[twitter]Picture Butte rhymes with cute, not butt. Still, I call it Picture Butt. I thought the boys would think it cute to head out to a place where you “take a picture of your butt,” or “pick your butt.” Apparently, I’m the child in the family.
On a rainy weekend that washed out our plans to go camping, I took Zacharie on a road trip southeast of Calgary to visit Nanton, Vulcan, Little Bow Provincial Park, and .. Picture Butte. (did you read it as butt in your head? I did)All in all we spent about 9 hours on the road, put 450 km on the car and had an awesome adventure looking for something to do in Picture Butte.

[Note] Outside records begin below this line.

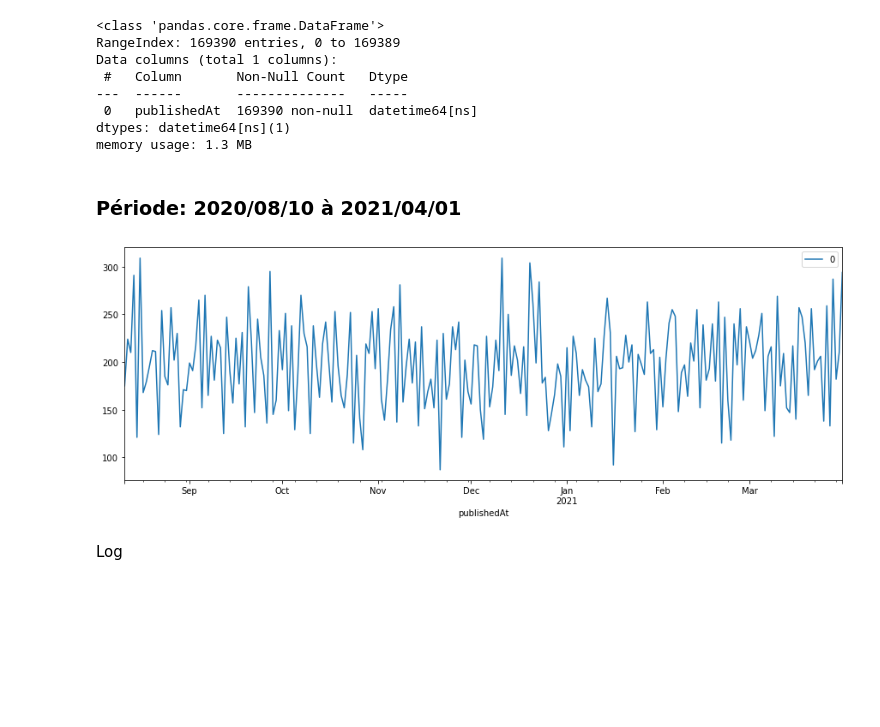
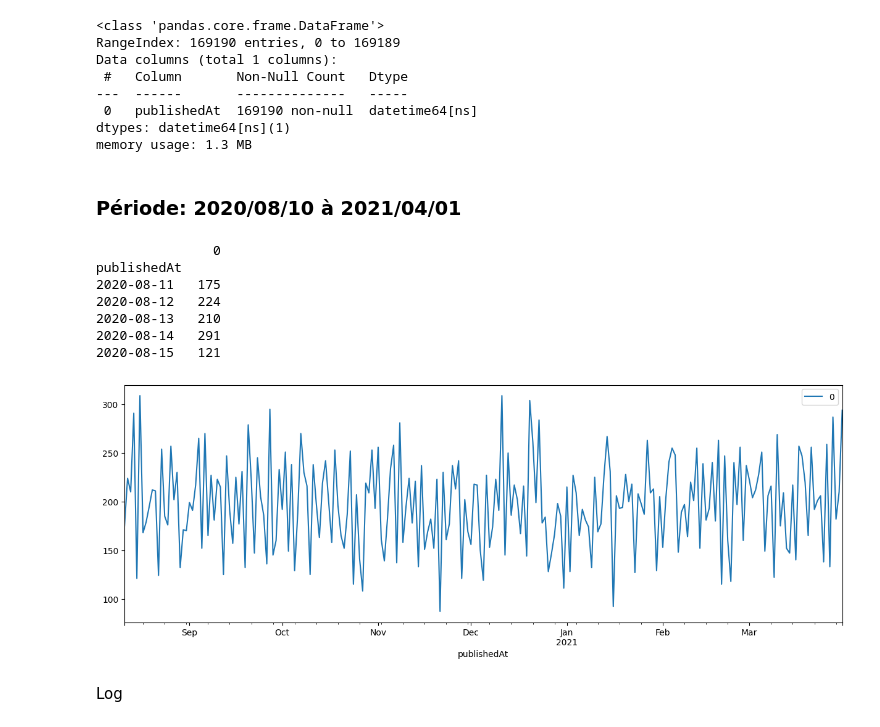
Before and after one commit to kjousselin/M2_serie_chrono, a Jupyter notebook: code.ipynb, the cells around one changed output. Cells and saved outputs as stored; diff of their text form; code cells hidden in the pictures; blank space fills up the shorter version.

```diff
--- a/code.ipynb
+++ b/code.ipynb
@@ -3,7 +3,8 @@ import numpy as np
 import matplotlib.pyplot as plt
 import pandas as pd
 # %%
-data = pd.read_csv('/users/2023/ds2/118003905/Téléchargements/FR_youtube_trending_data.csv')
+data = pd.read_csv('D:/M2_datasets/Serie_chrono/Projet/youtube/FR_youtube_trending_data.csv')                                             # Ordi Kévin
+#data = pd.read_csv('/users/2023/ds2/118003905/Téléchargements/FR_youtube_trending_data.csv')     # Ordi Salle i008
 # %%
 df = data[['publishedAt']].copy()
 df['publishedAt'] = df['publishedAt'].apply(lambda x: x[:10])
@@ -11,11 +12,11 @@ df['publishedAt'] = pd.to_datetime(df['publishedAt'])
 df.info()
 # %% [output]
 <class 'pandas.core.frame.DataFrame'>
-RangeIndex: 169390 entries, 0 to 169389
+RangeIndex: 169190 entries, 0 to 169189
 Data columns (total 1 columns):
  #   Column       Non-Null Count   Dtype
 ---  ------       --------------   -----
- 0   publishedAt  169390 non-null  datetime64[ns]
+ 0   publishedAt  169190 non-null  datetime64[ns]
 dtypes: datetime64[ns](1)
 memory usage: 1.3 MB
 # %% [markdown]
@@ -23,10 +24,19 @@ memory usage: 1.3 MB
 # %%
 df_new = df[(df['publishedAt'] > '2020-08-10') & (df['publishedAt'] < '2021-04-01')].groupby('publishedAt').size()
 df_new = pd.DataFrame(df_new)
 df_new.plot(figsize=(15,5))
+print(df_new.head(5))
 plt.show()
+df_new.to_csv("export_nb_par_jour_20200811_to_2021031.csv")
 # %% [output]
+               0
+publishedAt
+2020-08-11   175
+2020-08-12   224
+2020-08-13   210
+2020-08-14   291
+2020-08-15   121
-[figure, old version]
+[figure, new version]
 # %% [markdown]
 Log
 # %%
```
Also changed, not shown: parts of 1 cell of this notebook.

Picture Butte doesn’t have an actual butte anymore. They eroded it away when building the city decades ago. So there isn’t a picturesque butte to see in what is now called The Livestock Feeding Capital of Canada.
Picture Butte is a town of less than 2000 that has a reservoir, a main street, a grain elevator and a tractor museum. That’s about it.

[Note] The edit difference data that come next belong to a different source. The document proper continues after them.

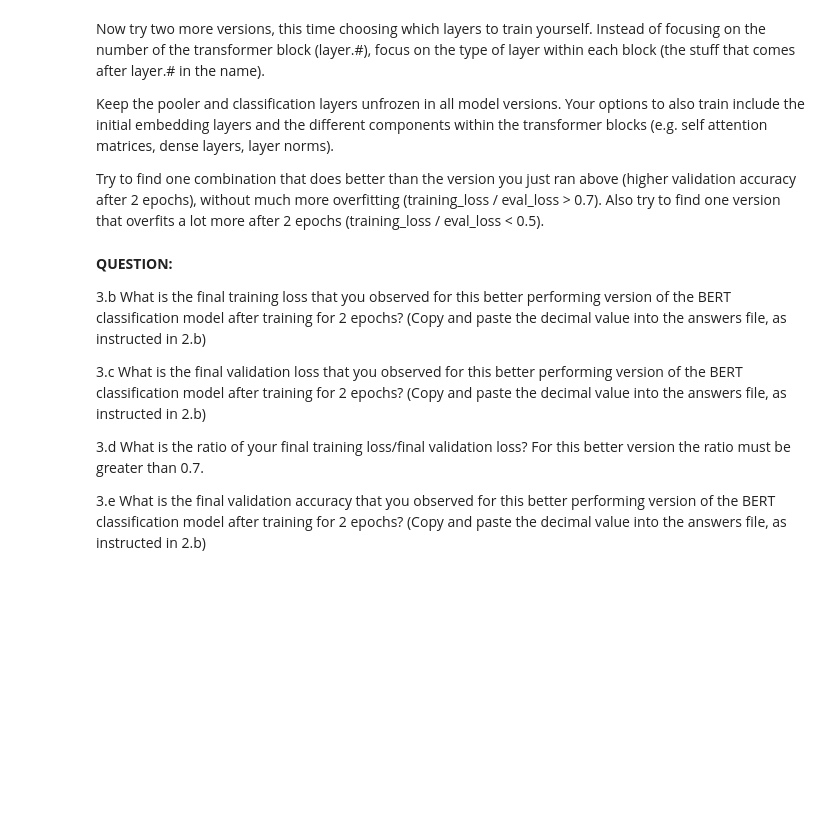
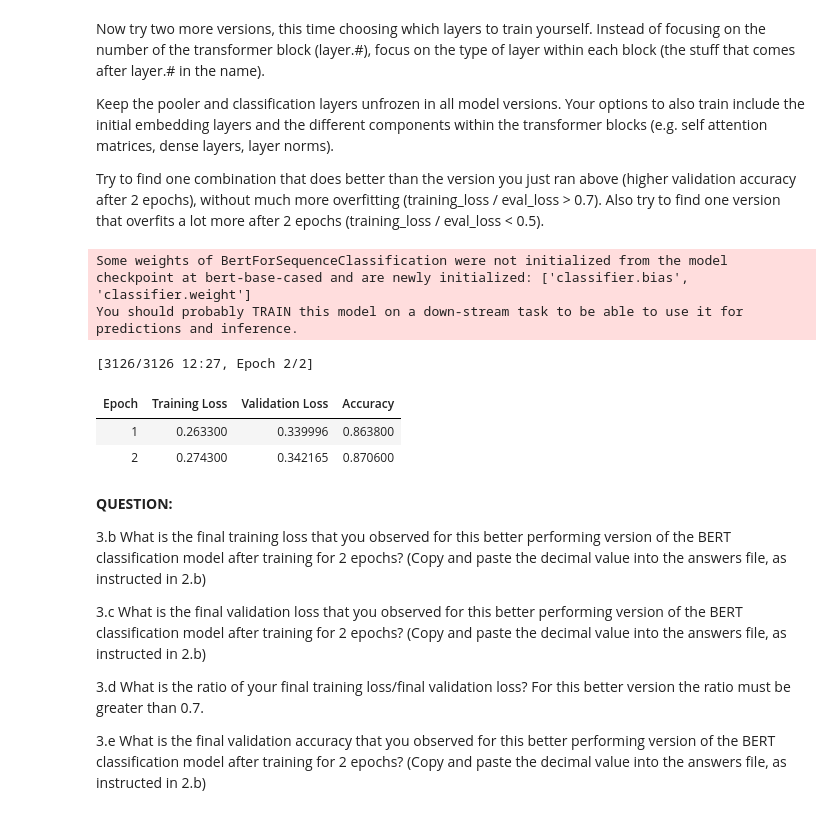
Before and after one commit to ucmyk5391/266projects_Natural-Language-Processing-with-Deep, a Jupyter notebook: assignment/a2/Text_classification_BERT.ipynb, the cells around one changed output. Drawn from its saved outputs; the diff is of its cells as text; code cells hidden in the pictures; blank space fills up the shorter version.

```diff
--- a/assignment/a2/Text_classification_BERT.ipynb
+++ b/assignment/a2/Text_classification_BERT.ipynb
@@ -389,8 +621,36 @@ def fine_tune_classif_model_freeze_layers(classification_model,
 
     ### YOUR CODE HERE
 
+    # Freeze all layers except those specified in layers_to_train
+    for name, param in classification_model.named_parameters():
+        if any(layer_name in name for layer_name in layers_to_train):
+            param.requires_grad = True
+        else:
+            param.requires_grad = False
 
+    # Set training arguments
+    training_args = TrainingArguments(
+        output_dir="./results",
+        eval_strategy="epoch",
+        save_strategy="epoch",
+        per_device_train_batch_size=batch_size,
+        per_device_eval_batch_size=batch_size,
+        num_train_epochs=num_epochs,
+        logging_steps=10,
+        report_to='none',
+        load_best_model_at_end=True,
+        metric_for_best_model="accuracy",
+    )
 
+    # Create Trainer
+    trainer = Trainer(
+        model=classification_model,
+        args=training_args,
+        train_dataset=preprocessed_train_data,
+        eval_dataset=preprocessed_dev_data,
+        tokenizer=tokenizer,
+        compute_metrics=compute_metrics,
+    )
 
     ### END YOUR CODE
 
@@ -432,29 +699,34 @@ Try to find one combination that does better than the version you just ran above
 # %%
 """
 Show the output from training a particular model on the IMDB movie reviews dataset.
 Choose layers to train that lead the model to perform better than the one in question 3.a, without overfitting much more.
 """
 
 model_checkpoint_name = "bert-base-cased"
 
 bert_tokenizer = AutoTokenizer.from_pretrained(model_checkpoint_name)
 bert_classification_model = AutoModelForSequenceClassification.from_pretrained(model_checkpoint_name)
 
 ### YOUR CODE HERE
 
 # layers_to_train = [...]    #ANY STRINGS THAT MATCH SOME LAYERS ARE OK
 
-
-### END YOUR CODE
-
+layers_to_train = ["embeddings.", "attention.self", "pooler.", "classifier."]
 
 fine_tune_classif_model_freeze_layers(
     bert_classification_model,
     bert_tokenizer,
     imdb_train_dataset,
     imdb_dev_dataset,
     layers_to_train
 )
+# %% [output]
+Some weights of BertForSequenceClassification were not initialized from the model checkpoint at bert-base-cased and are newly initialized: ['classifier.bias', 'classifier.weight']
+You should probably TRAIN this model on a down-stream task to be able to use it for predictions and inference.
+[3126/3126 12:27, Epoch 2/2]
+| Epoch | Training Loss | Validation Loss | Accuracy |
+| 1 | 0.263300 | 0.339996 | 0.863800 |
+| 2 | 0.274300 | 0.342165 | 0.870600 |
 # %% [markdown]
  **QUESTION:**
 
```
Also changed, not shown: parts of 27 cells of this notebook, 3 other files.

There is not much to do in Picture Butte, but as someone who likes to collect pictures of prairie grain elevators, I absolutely had to add this one to my collection.
“We know we don’t have it all, as they say, but what we have is terrific and we are proud to call this town home,” says Mike Derricott, Chief Administrative Officer for the Town of Picture Butte.
While I missed Koster’s Bakery, I did pop in to the Frosty Dip (seemingly the only place open on Sunday of the May Long Weekend). Classic burgers, dogs, and handmade milkshakes are what you’ll find here. Perfect.
Just south of town is the Prairie Tractor and Engineer Club Museum. It is a large piece of land featuring a dozen or so heritage buildings from around Southern Alberta as well as a collection of hundreds of pieces of farm equipment. They’re all lying out in the field, and you can drive around, wander about, or climb in all of them. Admission is by donation and it’s a fabulous place to kickstart the imagination of kids who love mighty machines.
“Southern Alberta has a rich history, filled with inventors, collectors, pioneers, bootleggers and more. This collection of history does not simply include pictures and the items used during those times, the Coyote Flats Pioneer Village is assembled by the very buildings the people who shaped our history lived in. Brought in from around the province, the history is kept alive. Walk the streets, see the history written about in books and the activities that kept our ancestors busy throughout their days.”
A visit to Picture Butte makes for a long daytrip from Calgary (it’s 450km round trip), but if you’re already headed to the south of the province on other business or a longer vacation, spending a lunch break in Picture Butte is a great way to stretch the legs for an hour or so.